Parents’ continued involvement in their children’s lives can be an issue following a separation or divorce. It is challenging enough for separating and divorcing parents to navigate the myriad decisions that need to be made on behalf of their children. It becomes all the more difficult when parental conflict levels are high. Nevertheless, parents must consider not only their feelings, but also the impact of their post-breakup relationship on their children.
Some children may not understand why a marriage or common-law relationship dissolves and may feel confused or anxious. Others may express feelings of sadness, anger or loss, particularly if parents have demonstrated that they are unable to communicate with each other in a respectful manner. Whether their breakup is amiable or fraught with conflict, many parents find that a parallel parenting plan can help. Although approaches may vary, parallel parenting plans lay out the arrangements in place for spending time with, and making decisions for, their children.
In some cases, parents are able to come to an agreement on their arrangements, either on their own or by using lawyers such as those at Lift Legal. In other instances, their arrangements are made through the use of court services (e.g., mediation, conciliation and arbitration) or are ordered by a judge. Common to all plans, however, is what is commonly referred to as the “best interests of the child.” This governing principle is recognized and entrenched in law.
When considering a parenting plan following the end of your marriage or common-law relationship, you will want to consider your children’s specific needs and act in their best interests. Generally, parenting plans identify
- the time each parent spends with the child
- the child’s living arrangements (physical custody)
- the parents’ decision-making responsibilities with respect to schooling, religion and medical care (legal custody)
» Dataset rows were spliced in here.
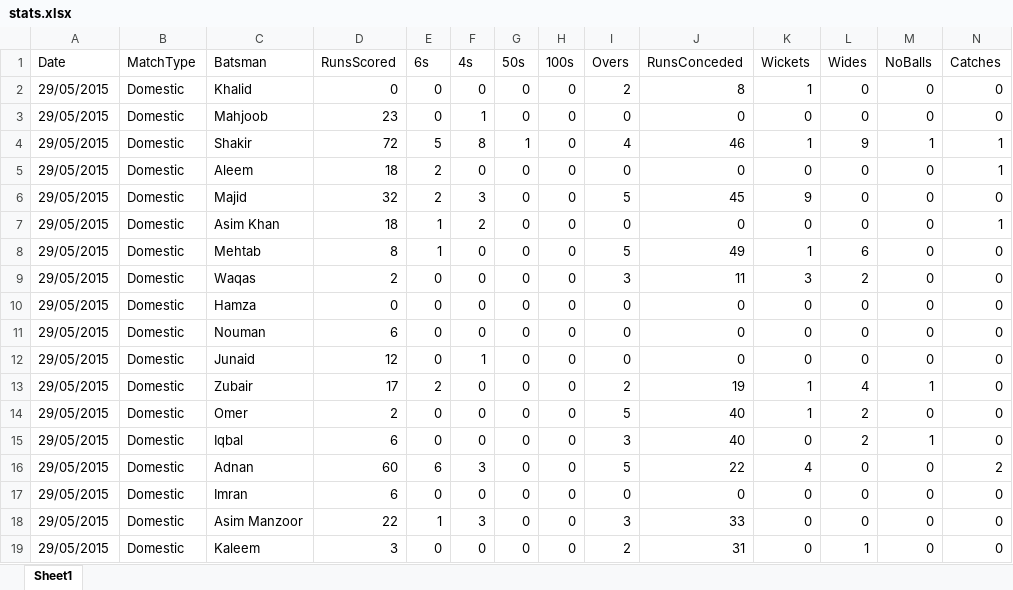
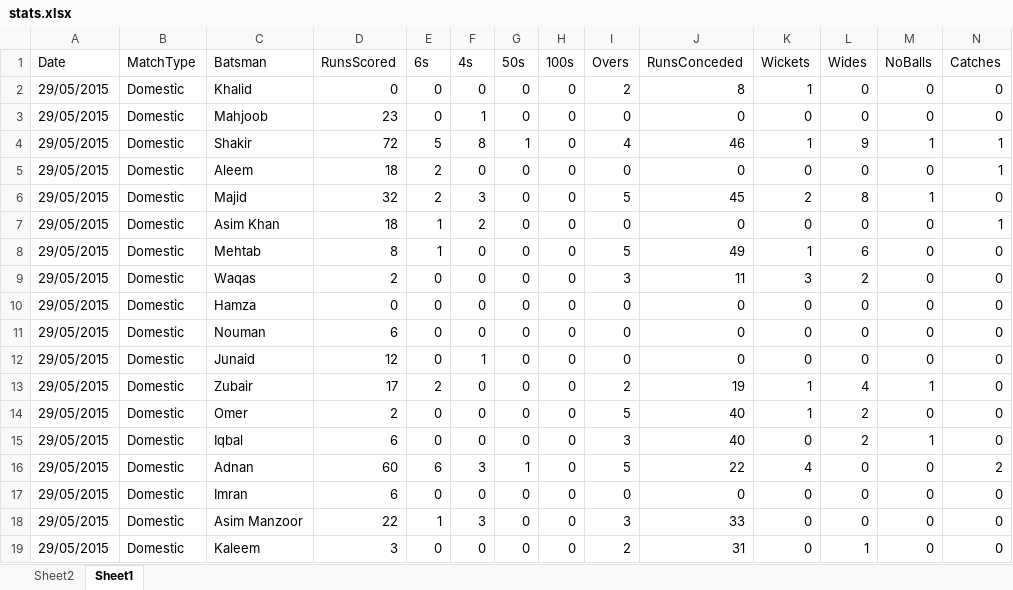
Before and after one commit to kaleemnet/pakcricketjo, an Excel workbook: stats/stats.xlsx, sheet Sheet1, drawn as a sheet; values as stored, in another font and other column widths than the file's, no borders; table styles not drawn; the diff names each change by its address in the sheet, - before the commit and + after, or states it on an @@ line.

```diff
--- a/stats/stats.xlsx (sheet Sheet1)
+++ b/stats/stats.xlsx (sheet Sheet1)
+sheet tab: Sheet2
-K6 (Wickets): 9
+K6 (Wickets): 2
-L6 (Wides): 0
+L6 (Wides): 8
-M6 (NoBalls): 0
+M6 (NoBalls): 1
-G16 (50s): 0
+G16 (50s): 1
```
Also changed, not shown: 4 other files.
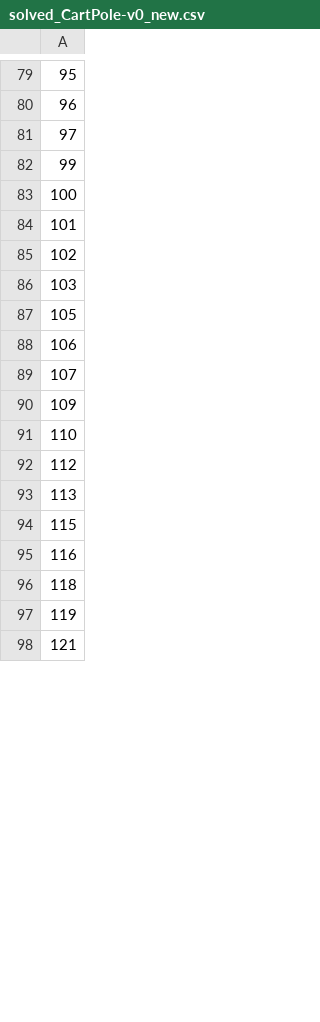
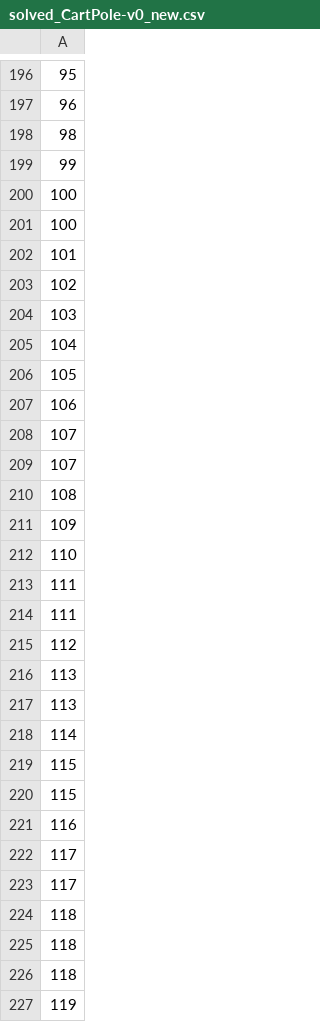
Before and after one commit to EliT1995/Bachelor, a CSV file: solved_CartPole-v0_new.csv, drawn as a sheet; only a part is shown, gaps mark what is left out; the shorter side is filled out with more unchanged rows; the diff covers the shown part only.

```diff
--- a/solved_CartPole-v0_new.csv
+++ b/solved_CartPole-v0_new.csv
@@ -80,4 +197,5 @@
 96
-97
+98
 99
+100
 100
@@ -86,2 +204,3 @@
 103
+104
 105
@@ -89,8 +208,19 @@
 107
+107
+108
 109
 110
+111
+111
 112
 113
+113
+114
+115
 115
 116
+117
+117
+118
+118
 118
```
Also changed, not shown: 130 added rows, 12 removed rows and 13 edited cells elsewhere in this file, 2 other files.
Depending on your circumstances, you may not need a parallel parenting plan. Parents without an arrangement cited several reasons for not having one. Key findings of the 2006 General Social Survey reveal that the most common reasons mentioned by parents with no arrangement for spending time were that the children were old enough to decide for themselves or they were living elsewhere. Other parents mentioned a preference for an informal, ad hoc approach. For parents without an arrangement for making major decisions, some common reasons were an absent or uninvolved parent and a preference for an informal, ad hoc approach.
If you do opt for a parallel parenting plan, you may not need to formalize it in writing. However, written arrangements can add clarity to the parenting arrangements you decide upon. In addition, a written arrangement is necessary if either parent wants to register the arrangement with a court. Court registration allows parents to seek a broader range of legal remedies if the arrangement is not followed.
A number of services and processes are available to divorced or separated parents who cannot come to an agreement on their own, or who need guidance or expertise. Contact us if you need help to draft an agreement, resolve disputes and make final decisions regarding your arrangements.